His Authority As One Who Has the Truth.—Note how Jesus asserts his authority as teacher (Matthew 23. 8-10). He quotes no scribe or rabbi, like other Jewish teachers. He needs no authority, not even that of the Old Testament. He appeals, it is true, to the latter, but he does not depend upon it; he speaks from within. He does not even say with the prophet, "Thus saith the Lord," but simply, "I say unto you"; "No one knoweth the Father, save the Son." When the test comes he is not simply independent but he can oppose all else. He opposes the authority of the scribes, the unquestioned leaders. He denounces the revered traditions, more binding upon the Jew than the law itself. He holds himself greater than temple or prophet. He even puts aside the law itself. And all this is done quietly, simply, as by one who is entirely sure of himself.

His Authority in Healing and Forgiving.—There is utter dependence upon the Father, but there is also absolute independence of all else. He knows that the power of God and the love of God are in him, just as he knows the truth of God within him. "Arise," he says to the sufferer. "Thy sins are forgiven," he says to the sinner.
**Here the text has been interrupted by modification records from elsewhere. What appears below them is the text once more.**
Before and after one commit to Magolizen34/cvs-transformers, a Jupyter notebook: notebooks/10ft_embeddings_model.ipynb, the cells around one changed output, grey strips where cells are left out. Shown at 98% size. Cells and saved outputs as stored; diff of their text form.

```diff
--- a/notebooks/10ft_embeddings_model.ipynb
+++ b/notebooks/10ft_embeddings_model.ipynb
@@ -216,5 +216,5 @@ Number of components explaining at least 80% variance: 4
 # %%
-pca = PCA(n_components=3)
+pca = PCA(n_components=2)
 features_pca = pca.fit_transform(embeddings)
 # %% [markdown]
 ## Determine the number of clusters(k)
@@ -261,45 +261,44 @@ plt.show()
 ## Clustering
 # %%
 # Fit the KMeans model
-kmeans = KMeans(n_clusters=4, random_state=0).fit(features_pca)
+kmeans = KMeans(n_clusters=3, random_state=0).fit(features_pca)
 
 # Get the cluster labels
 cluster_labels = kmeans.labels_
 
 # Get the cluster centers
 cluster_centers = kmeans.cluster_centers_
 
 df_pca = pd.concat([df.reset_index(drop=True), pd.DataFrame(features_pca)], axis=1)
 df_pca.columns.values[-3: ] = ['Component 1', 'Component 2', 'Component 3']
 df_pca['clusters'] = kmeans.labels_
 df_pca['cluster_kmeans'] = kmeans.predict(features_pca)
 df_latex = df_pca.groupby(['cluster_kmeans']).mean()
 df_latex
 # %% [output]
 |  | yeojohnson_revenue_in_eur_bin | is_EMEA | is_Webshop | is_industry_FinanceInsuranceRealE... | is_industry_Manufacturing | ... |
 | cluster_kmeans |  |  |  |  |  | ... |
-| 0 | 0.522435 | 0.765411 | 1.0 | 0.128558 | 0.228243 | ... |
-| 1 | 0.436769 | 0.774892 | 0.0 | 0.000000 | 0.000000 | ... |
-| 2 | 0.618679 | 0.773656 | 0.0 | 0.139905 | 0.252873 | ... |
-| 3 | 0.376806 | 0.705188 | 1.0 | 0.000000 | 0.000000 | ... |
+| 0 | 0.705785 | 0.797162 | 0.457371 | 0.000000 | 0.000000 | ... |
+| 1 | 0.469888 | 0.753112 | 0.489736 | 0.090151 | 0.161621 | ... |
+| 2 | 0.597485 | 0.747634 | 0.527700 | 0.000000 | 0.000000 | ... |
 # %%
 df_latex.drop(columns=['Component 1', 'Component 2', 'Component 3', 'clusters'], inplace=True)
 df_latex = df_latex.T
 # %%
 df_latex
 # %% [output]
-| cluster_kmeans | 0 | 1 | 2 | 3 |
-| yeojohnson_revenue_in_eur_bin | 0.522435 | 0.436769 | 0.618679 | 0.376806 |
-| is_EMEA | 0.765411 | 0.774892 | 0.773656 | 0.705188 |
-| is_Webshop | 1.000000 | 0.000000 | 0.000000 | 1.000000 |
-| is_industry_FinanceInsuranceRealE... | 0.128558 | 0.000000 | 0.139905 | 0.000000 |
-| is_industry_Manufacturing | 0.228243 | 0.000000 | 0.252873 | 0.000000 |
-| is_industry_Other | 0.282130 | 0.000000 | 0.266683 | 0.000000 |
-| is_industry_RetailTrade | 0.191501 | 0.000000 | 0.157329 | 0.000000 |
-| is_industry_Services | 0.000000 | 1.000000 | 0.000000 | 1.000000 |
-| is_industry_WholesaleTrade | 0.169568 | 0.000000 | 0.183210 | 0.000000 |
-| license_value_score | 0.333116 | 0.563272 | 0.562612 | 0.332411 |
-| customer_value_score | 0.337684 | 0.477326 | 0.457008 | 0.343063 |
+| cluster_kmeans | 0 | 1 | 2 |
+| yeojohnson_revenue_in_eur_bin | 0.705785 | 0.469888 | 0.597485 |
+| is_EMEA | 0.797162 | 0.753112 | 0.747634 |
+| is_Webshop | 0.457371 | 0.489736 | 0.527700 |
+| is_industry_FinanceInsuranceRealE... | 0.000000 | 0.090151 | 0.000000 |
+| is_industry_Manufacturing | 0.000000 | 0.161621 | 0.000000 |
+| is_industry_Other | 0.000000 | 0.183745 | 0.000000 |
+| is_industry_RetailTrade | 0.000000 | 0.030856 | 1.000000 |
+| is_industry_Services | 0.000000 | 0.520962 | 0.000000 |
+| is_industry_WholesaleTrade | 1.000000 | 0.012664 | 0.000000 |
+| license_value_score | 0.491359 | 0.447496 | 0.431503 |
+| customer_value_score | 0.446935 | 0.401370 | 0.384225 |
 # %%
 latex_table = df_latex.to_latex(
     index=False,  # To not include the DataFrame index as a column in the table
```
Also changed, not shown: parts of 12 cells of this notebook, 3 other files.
His Authority in Commanding Men.—Jesus shows his authority by the way in which he commands men. He does not command their bodies; he does not levy taxes, nor put a sword into their hand. But he claims a sovereign authority in the sphere of conscience and will, and he rules as Lord of men's souls. Nor is it little that he asks. He is satisfied with no tenth of a man's income or seventh of his days. Words and forms and outward gifts are not enough; he demands the inmost spirit, the inner thought. He bids men leave home and kindred; he declares that his followers must hold their lives forfeit to him as truly as the man condemned who goes out carrying his cross. He puts all his astonishing claim in two words and says, "Follow me."
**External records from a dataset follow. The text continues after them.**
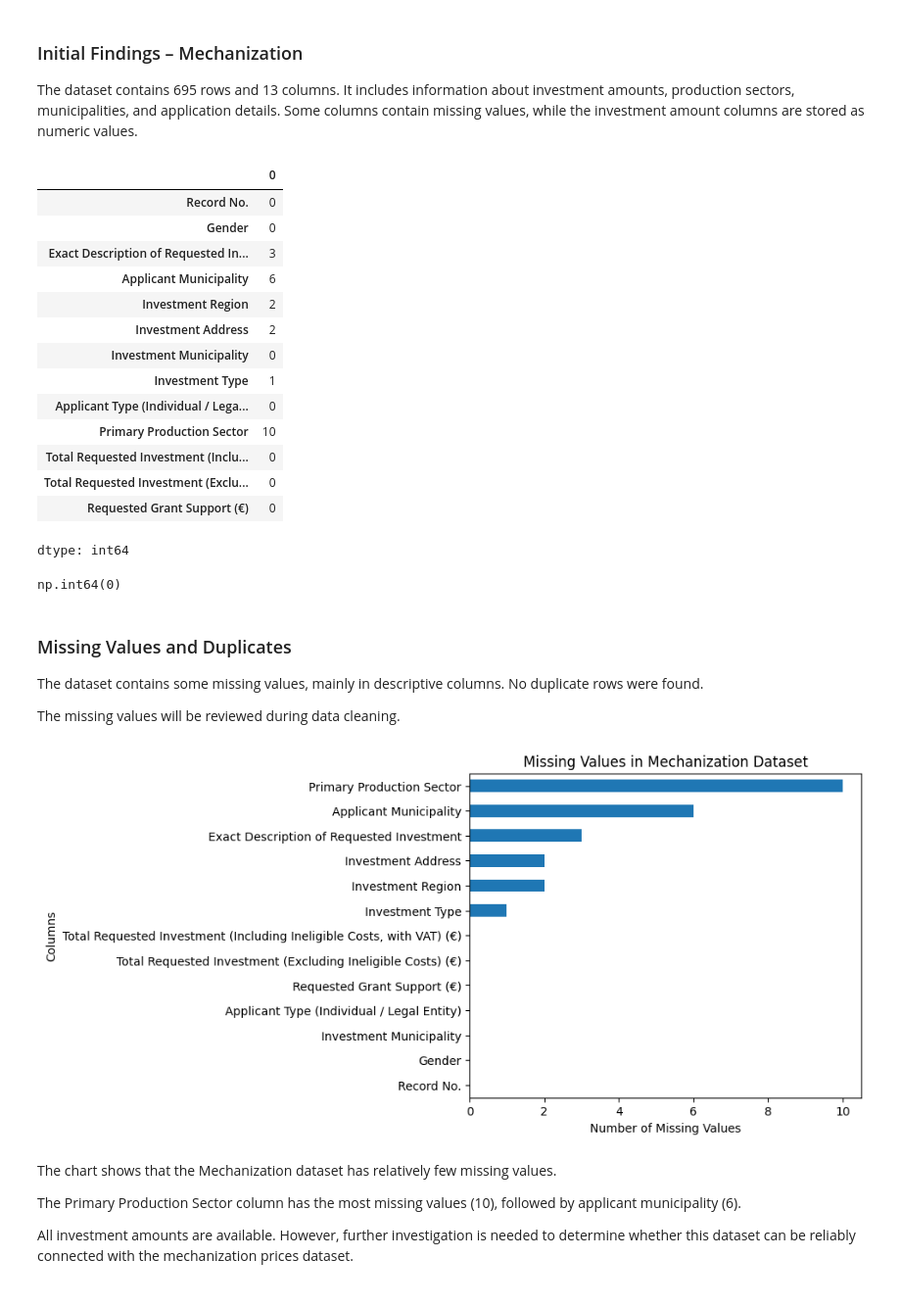
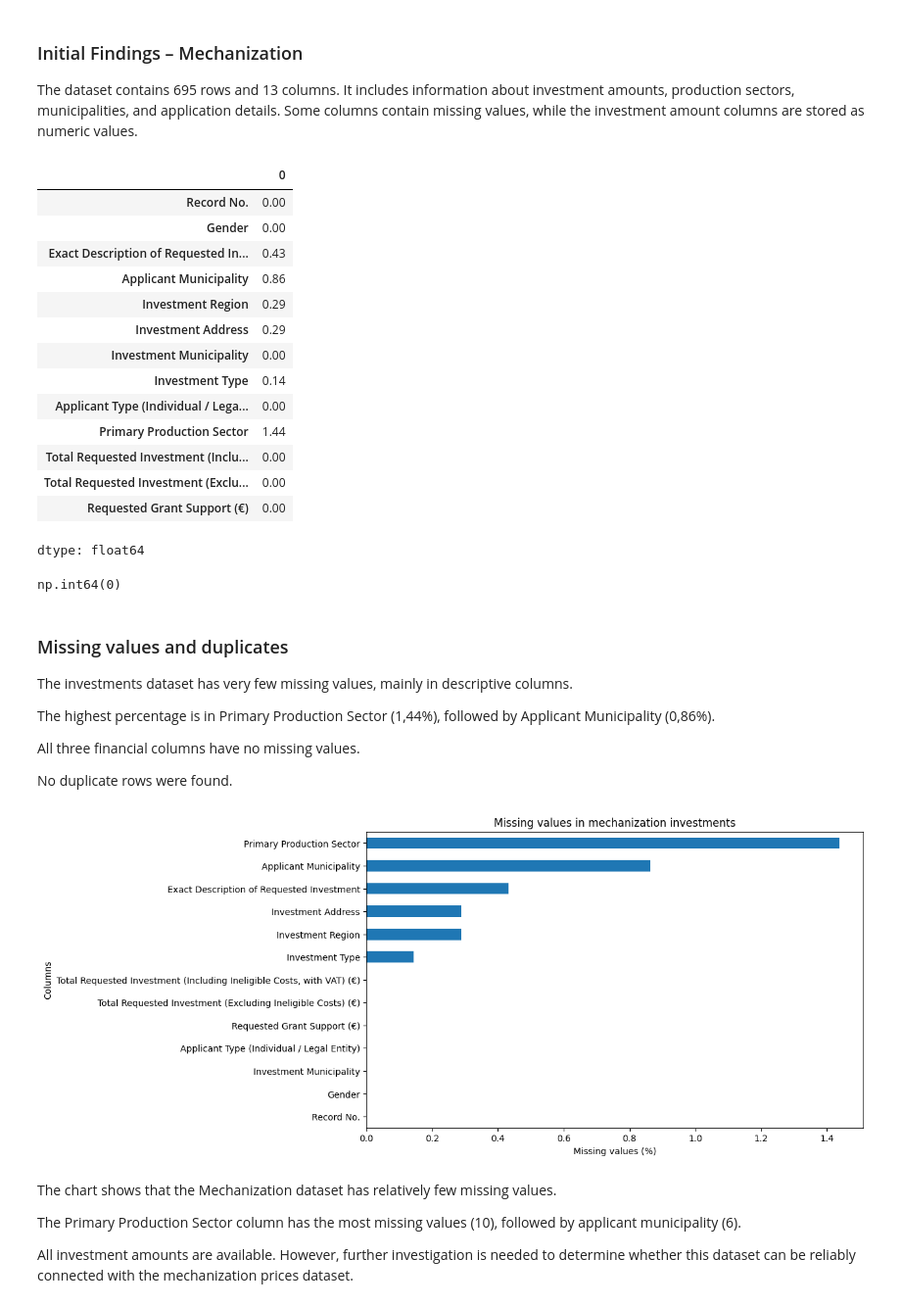
Before and after one commit to milatovicdanka90-maker/dsb_capstone, a Jupyter notebook: 01_EDA.ipynb, the cells around one changed output. Shown at 98% size. Drawn from its saved outputs; the diff is of its cells as text; code cells hidden in the pictures.

```diff
--- a/01_EDA.ipynb
+++ b/01_EDA.ipynb
@@ -198,49 +240,54 @@ investments.describe()
 
 The dataset contains 695 rows and 13 columns. It includes information about investment amounts, production sectors, municipalities, and application details. Some columns contain missing values, while the investment amount columns are stored as numeric values.
 # %%
-# Checking missing values
-investments.isnull().sum()
+# Percentage of missing values in investments
+
+(investments.isnull().mean() * 100).round(2)
 # %% [output]
 |  | 0 |
-| Record No. | 0 |
-| Gender | 0 |
-| Exact Description of Requested In... | 3 |
-| Applicant Municipality | 6 |
-| Investment Region | 2 |
-| Investment Address | 2 |
-| Investment Municipality | 0 |
-| Investment Type | 1 |
-| Applicant Type (Individual / Lega... | 0 |
-| Primary Production Sector | 10 |
-| Total Requested Investment (Inclu... | 0 |
-| Total Requested Investment (Exclu... | 0 |
-| Requested Grant Support (€) | 0 |
+| Record No. | 0.00 |
+| Gender | 0.00 |
+| Exact Description of Requested In... | 0.43 |
+| Applicant Municipality | 0.86 |
+| Investment Region | 0.29 |
+| Investment Address | 0.29 |
+| Investment Municipality | 0.00 |
+| Investment Type | 0.14 |
+| Applicant Type (Individual / Lega... | 0.00 |
+| Primary Production Sector | 1.44 |
+| Total Requested Investment (Inclu... | 0.00 |
+| Total Requested Investment (Exclu... | 0.00 |
+| Requested Grant Support (€) | 0.00 |
-dtype: int64
+dtype: float64
 # %%
 # Checking duplicate rows
 investments.duplicated().sum()
 # %% [output]
 np.int64(0)
-# %% [markdown]
-### Missing Values and Duplicates
-
-The dataset contains some missing values, mainly in descriptive columns. No duplicate rows were found.
-
-The missing values will be reviewed during data cleaning.
+# %% [markdown]
+### Missing values and duplicates
+
+The investments dataset has very few missing values, mainly in descriptive columns.
+
+The highest percentage is in Primary Production Sector (1,44%), followed by Applicant Municipality (0,86%).
+
+All three financial columns have no missing values.
+
+No duplicate rows were found.
 # %%
-# Missing values visualization
+# Percentage of missing values by column
 
-missing = investments.isnull().sum()
+missing = investments.isnull().mean() * 100
 
-plt.figure(figsize=(6, 5))
-
+plt.figure(figsize=(10, 6))
 missing.sort_values().plot(kind="barh")
 
-plt.title("Missing Values in Mechanization Dataset")
-plt.xlabel("Number of Missing Values")
-plt.ylabel("Columns");
+plt.title("Missing values in mechanization investments")
+plt.xlabel("Missing values (%)")
+plt.ylabel("Columns")
+plt.show()
 # %% [output]
-[figure, old version]
+[figure, new version]
 # %% [markdown]
 The chart shows that the Mechanization dataset has relatively few missing values.
 
```
Also changed, not shown: parts of 7 cells of this notebook.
His Right to Judge.—And, finally, in one remarkable passage he tells how all the nations are to be gathered before him and how he is to judge them and separate them (Matthew 25. 31-34). Such a claim has seemed to some out of keeping with the life of one who went about humbly to teach and to forgive. But it is this very work of teaching and saving which in the end makes Jesus the judge of men. The fourth Gospel puts it in brief but pregnant words: "This is the judgment, that the light is come into the world, and men loved the darkness rather than the light" (John 3. 19). Every truth becomes a test; every opportunity is at the same time a judgment. This fact lies back of the great passage, Matthew 12. 22-45,' the heart of which is found in the words, "If I by the Spirit of God cast out demons, then is the kingdom of God come upon you." Because Jesus is the light and the life of men, he becomes the judge of men. It is God's love and God's will that stand before men when Jesus speaks to them. They judge themselves by what they do with him. In the great judgment scene of Matthew 25, Jesus simply says in effect to those on the left: You refused my gospel of love and good will as the rule of your life; by that you have judged yourselves. It is not the law that judges those who refuse mercy; it is the gospel of mercy itself that condemns.

Directions For Study

Scripture references: Matthew 12. 6, 41, 42; Luke 10. 23, 24; Matthew 16. 13-17; 11. 25-30; Mark 10. 45; Matthew 23. 810; 25. 31-34.

Consider first how utterly unassuming Jesus was, how little he demanded for himself. Then note some of the astonishing claims that he made.

Consider the fact of Jesus as Son. Note how simple the thought is, and how Jesus began with this as boy at Nazareth (read the story of the temple visit). Then note how high this thought leads.

State for yourself in what way Jesus was Saviour to the men of his day. What did he give them? What did he do for them? What does he do for us?

In what ways did he show himself to be Master?

In how far is the Lordship of Jesus a fact in the world today? Consider his Lordship over men in their ideals, their faith, and their life. How far are our ideas of God and our ideals of right and wrong determined by Jesus?